'So many things seem filled with the intent to be lost,' writes Elizabeth Bishop in the first stanza of one of her most well-known poems. Having lost her father before she even knew him, her mother to mental illness at a very young age, and years later her partner to suicide, Bishop was close to… Continue reading One Art – Elizabeth Bishop’s Poem About Learning to Lose
Poet Marianne Moore once said, 'Poetry watches life with affection,' a sentiment echoed in her poem Black Earth, which featured in a 1924 collection called Observations. In the poem, Moore imagines herself - affectionately - as an elephant, with thick skin 'cut into checkers by rut upon rut of unpreventable experience' that conceals the 'beautiful… Continue reading Black Earth – Marianne Moore
The term between eternity and immortality - our lives - is the subject of Emily Dickinson's poem number 721. It's a gentle vision of life melting and disappearing into a drift and the being itself a 'miracle' as she refers to it in the last verse. She also uses the image of the moon reflected… Continue reading Behind Me – dips Eternity – Emily Dickinson
"Poetry itself is an instrument of resilience," Jane Hirshfield wrote more than a decade ago when referring to her poem 'Optimism' for the Washington Post.

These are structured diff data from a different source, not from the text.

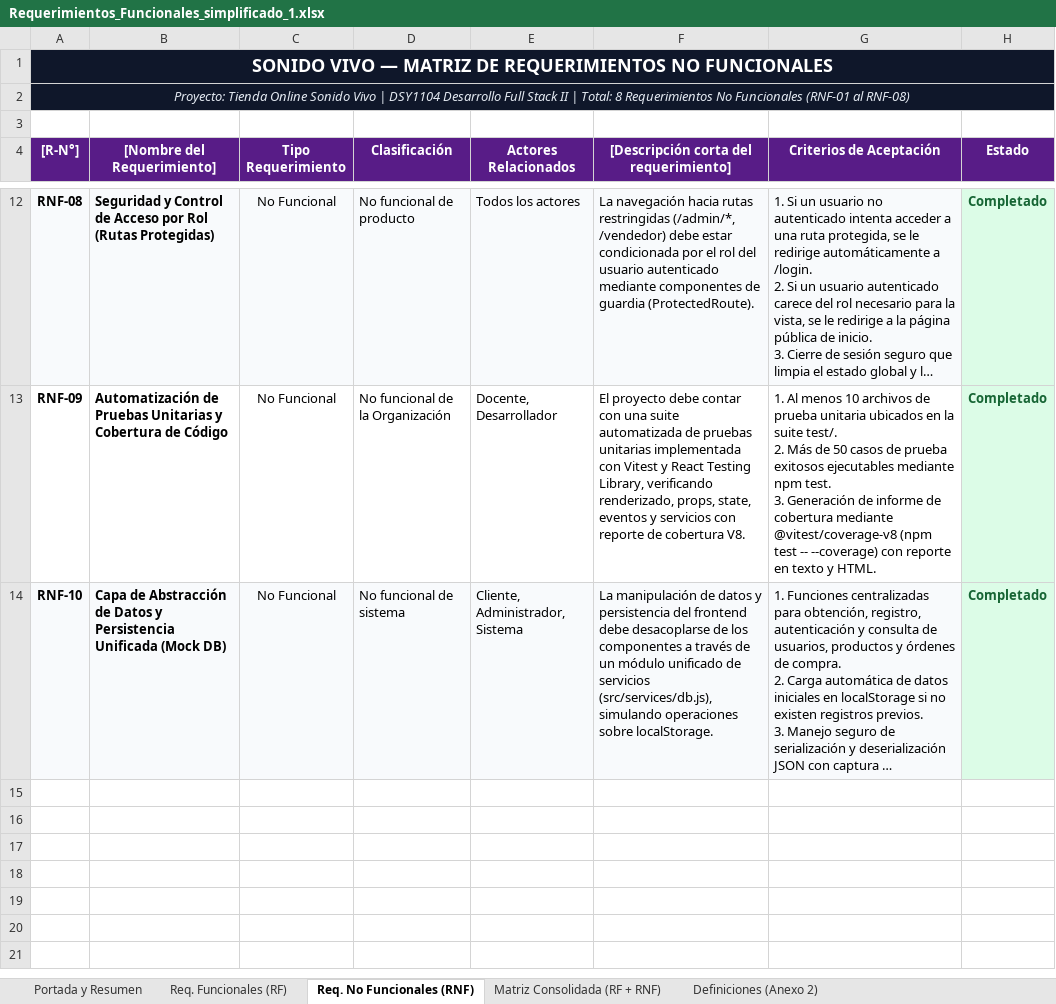
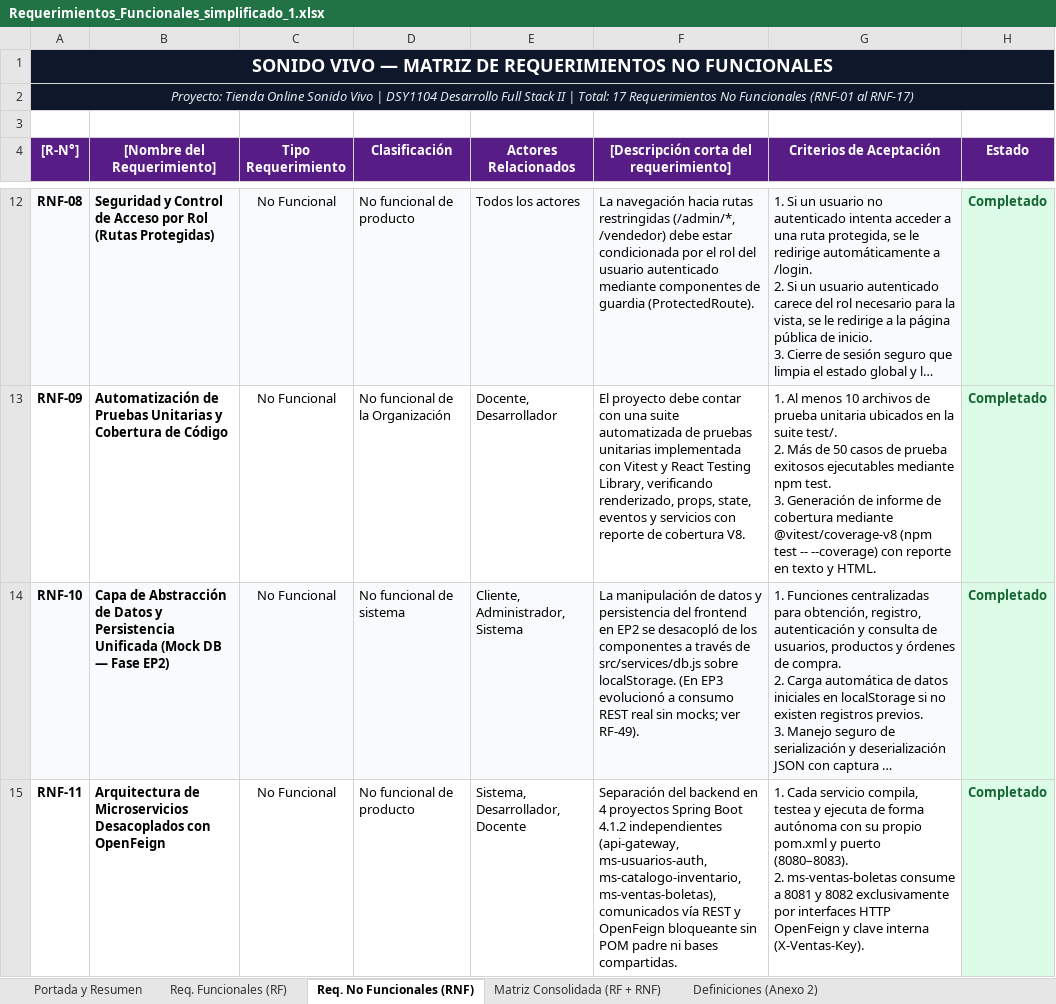
Before and after one commit to joseamadorcruz96/SonidoVivo_FL2, an Excel workbook: documentacion/Requerimientos_Funcionales_simplificado_1.xlsx, sheet Req. No Funcionales (RNF), drawn as a sheet; only a part is shown, gaps mark what is left out; long unchanged cells end in …; values as stored, in another font and other column widths than the file's, no borders; ↵ is a line break in a cell; the diff covers the shown part only; the diff names each change by its address in the sheet, - before the commit and + after, or states it on an @@ line.

Commit message:
docs(ers): actualiza matriz de requerimientos funcionales y excel con alcance de microservicios y despliegue

```diff
--- a/documentacion/Requerimientos_Funcionales_simplificado_1.xlsx (sheet Req. No Funcionales (RNF))
+++ b/documentacion/Requerimientos_Funcionales_simplificado_1.xlsx (sheet Req. No Funcionales (RNF))
-A2 ([R-N°]): …| Total: 8 Requerimientos No Funcionales (RNF-01 al RNF-08)
+A2 ([R-N°]): …| Total: 17 Requerimientos No Funcionales (RNF-01 al RNF-17)
-B14 ([Nombre del Requerimiento]): …Unificada (Mock DB)
+B14 ([Nombre del Requerimiento]): …Unificada (Mock DB — Fase EP2)
-F14: …del frontend debe desacoplarse de los componentes a través de un módulo unificado de servicios (src/services/db.js), simulando operaciones sobre localStorage.
+F14: …del frontend en EP2 se desacopló de los componentes a través de src/services/db.js sobre localStorage. (En EP3 evolucionó a consumo REST real sin mocks; ver RF-49).
+row 15: RNF-11 | Arquitectura de Microservicios Desacoplados con OpenFeign | No Funcional | No funcional de producto | Sistema, Desarrollador, Docente | Separación del backend en 4 proyectos Spring Boot 4.1.2 independientes (api-gateway, ms-usuarios-auth, ms-catalogo-inventario, ms-ventas-boletas), comunicados vía REST y OpenFeign bloqueante sin POM padre ni bases compartidas. | 1. Cada servicio compila, testea y ejecuta de forma autónoma con su propio pom.xml y puerto (8080–8083). ↵ 2. ms-ventas-boletas consume a 8081 y 8082 exclusivamente por interfaces HTTP OpenFeign y clave interna (X-Ventas-Key). | Completado
```
Also changed, not shown: 6 added rows elsewhere in this sheet, sheet Matriz Consolidada (RF + RNF), sheet Req. Funcionales (RF), sheet Portada y Resumen, sheet Definiciones (Anexo 2), 1 other file.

Poetry, she continues, reflects "life's continuing embrace of its own implausible, risky existence." A residential Zen student of many years, Jane Hirshfield's work embodies a continuing sense of wonder and… Continue reading Jane Hirshfield’s Ode to Optimism and Resilience

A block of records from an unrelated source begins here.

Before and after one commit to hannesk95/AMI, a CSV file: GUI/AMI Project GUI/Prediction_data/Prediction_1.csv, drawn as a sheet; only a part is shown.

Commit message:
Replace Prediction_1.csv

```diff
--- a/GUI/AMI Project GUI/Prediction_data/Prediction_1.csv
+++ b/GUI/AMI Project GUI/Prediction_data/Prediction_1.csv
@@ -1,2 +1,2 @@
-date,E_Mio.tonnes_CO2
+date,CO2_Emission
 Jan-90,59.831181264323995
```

"To take somebody's adolescence away is to deny that person some of the closest looks at God's face that we ever get on this planet," said songwriter John Darnielle of The Mountain Goats in reference to his song The Best Ever Death Metal Band Out of Denton. The song is an ode to the integrity of adolescent ambitions,… Continue reading The Best Ever Death Metal Band Out of Denton – John Darnielle
“I think there’s a kind of desperate hope built into poetry now that one really wants, hopelessly, to save the world.” These were the words of former Poet Laureate W.S. Merwin whose work reflected his lifelong concern and respect for the natural world. Merwin moved to Hawaii in 1977 in order to study Zen Buddhism,… Continue reading W.S. Merwin – Variation on a Theme

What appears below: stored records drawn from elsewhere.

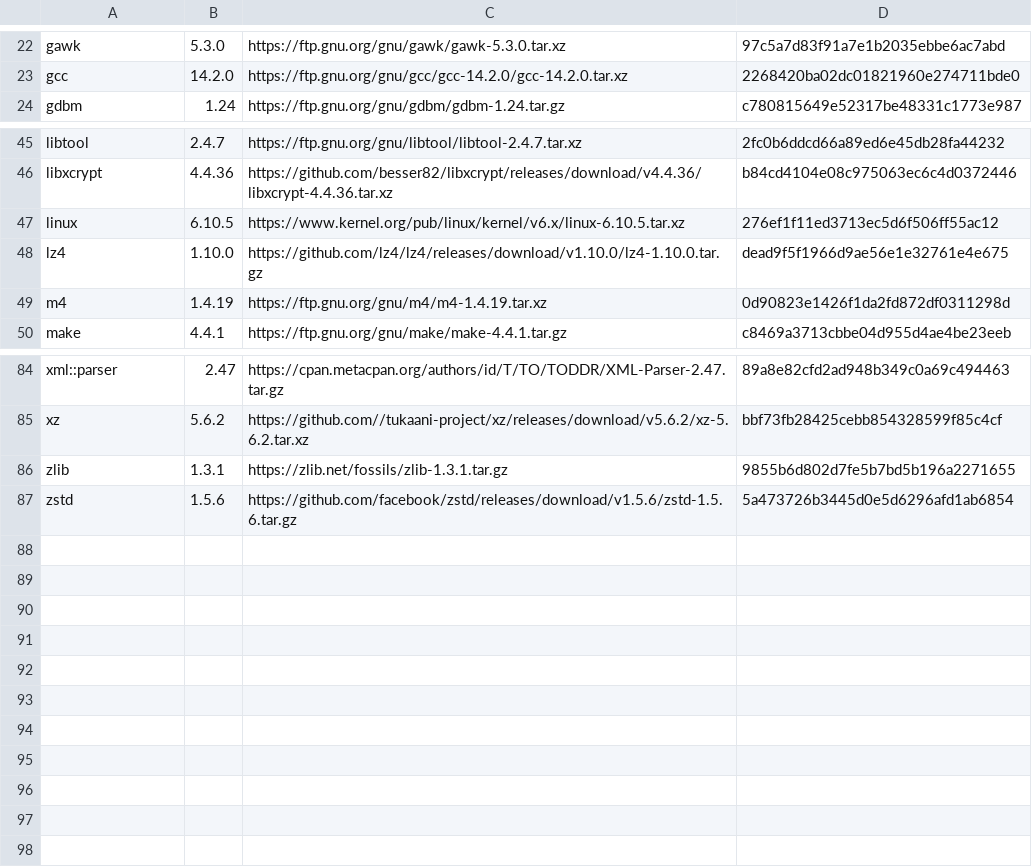
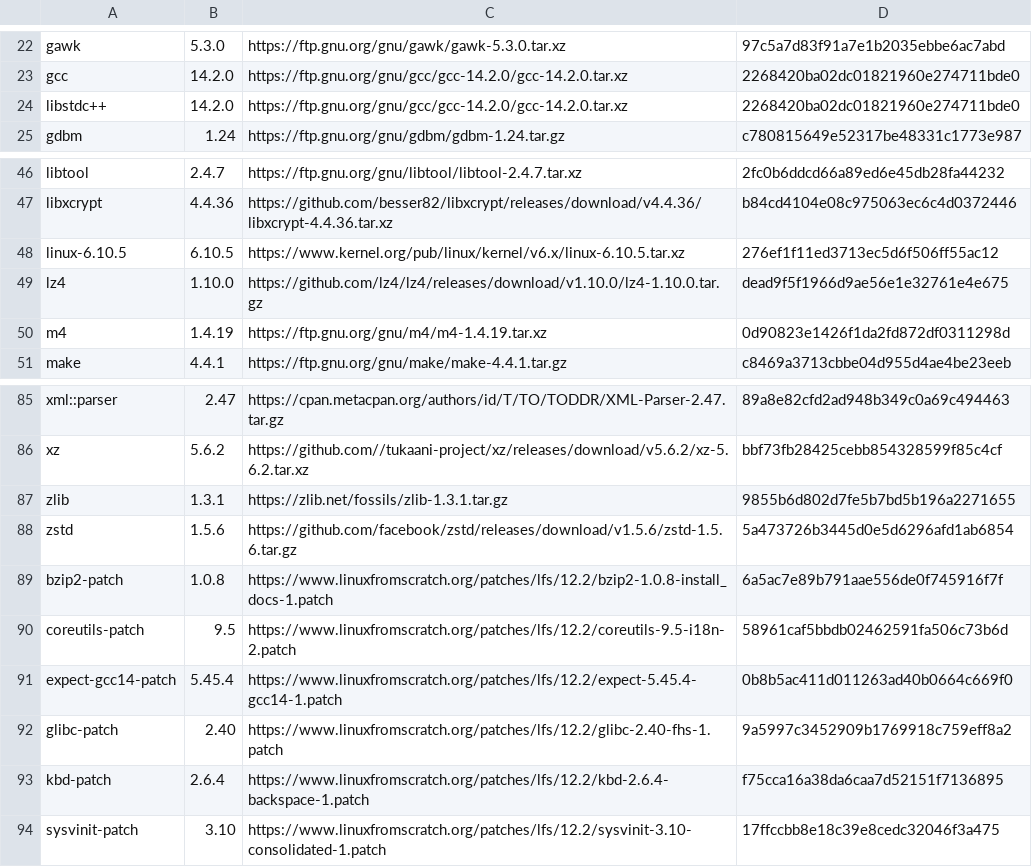
Before and after one commit to Lam920/linux_from_scratch, a CSV file: LFS/package.csv, drawn as a sheet; only a part is shown, gaps mark what is left out.

```diff
--- a/LFS/package.csv
+++ b/LFS/package.csv
@@ -23,2 +23,3 @@ gawk;5.3.0;https://ftp.gnu.org/gnu/gawk/gawk-5.3.0.tar.xz;97c5a7d83f91a7e1b2035e
 gcc;14.2.0;https://ftp.gnu.org/gnu/gcc/gcc-14.2.0/gcc-14.2.0.tar.xz;2268420ba02dc01821960e274711bde0
+libstdc++;14.2.0;https://ftp.gnu.org/gnu/gcc/gcc-14.2.0/gcc-14.2.0.tar.xz;2268420ba02dc01821960e274711bde0
 gdbm;1.24;https://ftp.gnu.org/gnu/gdbm/gdbm-1.24.tar.gz;c780815649e52317be48331c1773e987
@@ -46,3 +47,3 @@ libtool;2.4.7;https://ftp.gnu.org/gnu/libtool/libtool-2.4.7.tar.xz;2fc0b6ddcd66a
 libxcrypt;4.4.36;https://github.com/besser82/libxcrypt/releases/download/v4.4.36/libxcrypt-4.4.36.tar.xz;b84cd4104e08c975063ec6c4d0372446
-linux;6.10.5;https://www.kernel.org/pub/linux/kernel/v6.x/linux-6.10.5.tar.xz;276ef1f11ed3713ec5d6f506ff55ac12
+linux-6.10.5;6.10.5;https://www.kernel.org/pub/linux/kernel/v6.x/linux-6.10.5.tar.xz;276ef1f11ed3713ec5d6f506ff55ac12
 lz4;1.10.0;https://github.com/lz4/lz4/releases/download/v1.10.0/lz4-1.10.0.tar.gz;dead9f5f1966d9ae56e1e32761e4e675
@@ -87 +88,7 @@ zlib;1.3.1;https://zlib.net/fossils/zlib-1.3.1.tar.gz;9855b6d802d7fe5b7bd5b196a2
 zstd;1.5.6;https://github.com/facebook/zstd/releases/download/v1.5.6/zstd-1.5.6.tar.gz;5a473726b3445d0e5d6296afd1ab6854
+bzip2-patch;1.0.8;https://www.linuxfromscratch.org/patches/lfs/12.2/bzip2-1.0.8-install_docs-1.patch;6a5ac7e89b791aae556de0f745916f7f
+coreutils-patch;9.5;https://www.linuxfromscratch.org/patches/lfs/12.2/coreutils-9.5-i18n-2.patch;58961caf5bbdb02462591fa506c73b6d
+expect-gcc14-patch;5.45.4;https://www.linuxfromscratch.org/patches/lfs/12.2/expect-5.45.4-gcc14-1.patch;0b8b5ac411d011263ad40b0664c669f0
+glibc-patch;2.40;https://www.linuxfromscratch.org/patches/lfs/12.2/glibc-2.40-fhs-1.patch;9a5997c3452909b1769918c759eff8a2
+kbd-patch;2.6.4;https://www.linuxfromscratch.org/patches/lfs/12.2/kbd-2.6.4-backspace-1.patch;f75cca16a38da6caa7d52151f7136895
+sysvinit-patch;3.10;https://www.linuxfromscratch.org/patches/lfs/12.2/sysvinit-3.10-consolidated-1.patch;17ffccbb8e18c39e8cedc32046f3a475
```
Also changed, not shown: 7 other files.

In her poem, Life is Beautiful, Dorianne Laux is literally making art from trash as she considers the wonder of a fly and its lifecycle through the things that we discard. That the miraculous can exist in the most pungent and fecund places, and that the birth of a maggot in such a world can… Continue reading Dorianne Laux – Life is Beautiful
The image of a caged bird is one that Maya Angelou used repeatedly to illustrate the struggle of African-Americans during the Civil Rights era in the United States. A powerful image, it can also represent the wider human endeavor towards freedom of every variety, both internal and external. The free bird is the one who… Continue reading The Caged Bird Sings of Freedom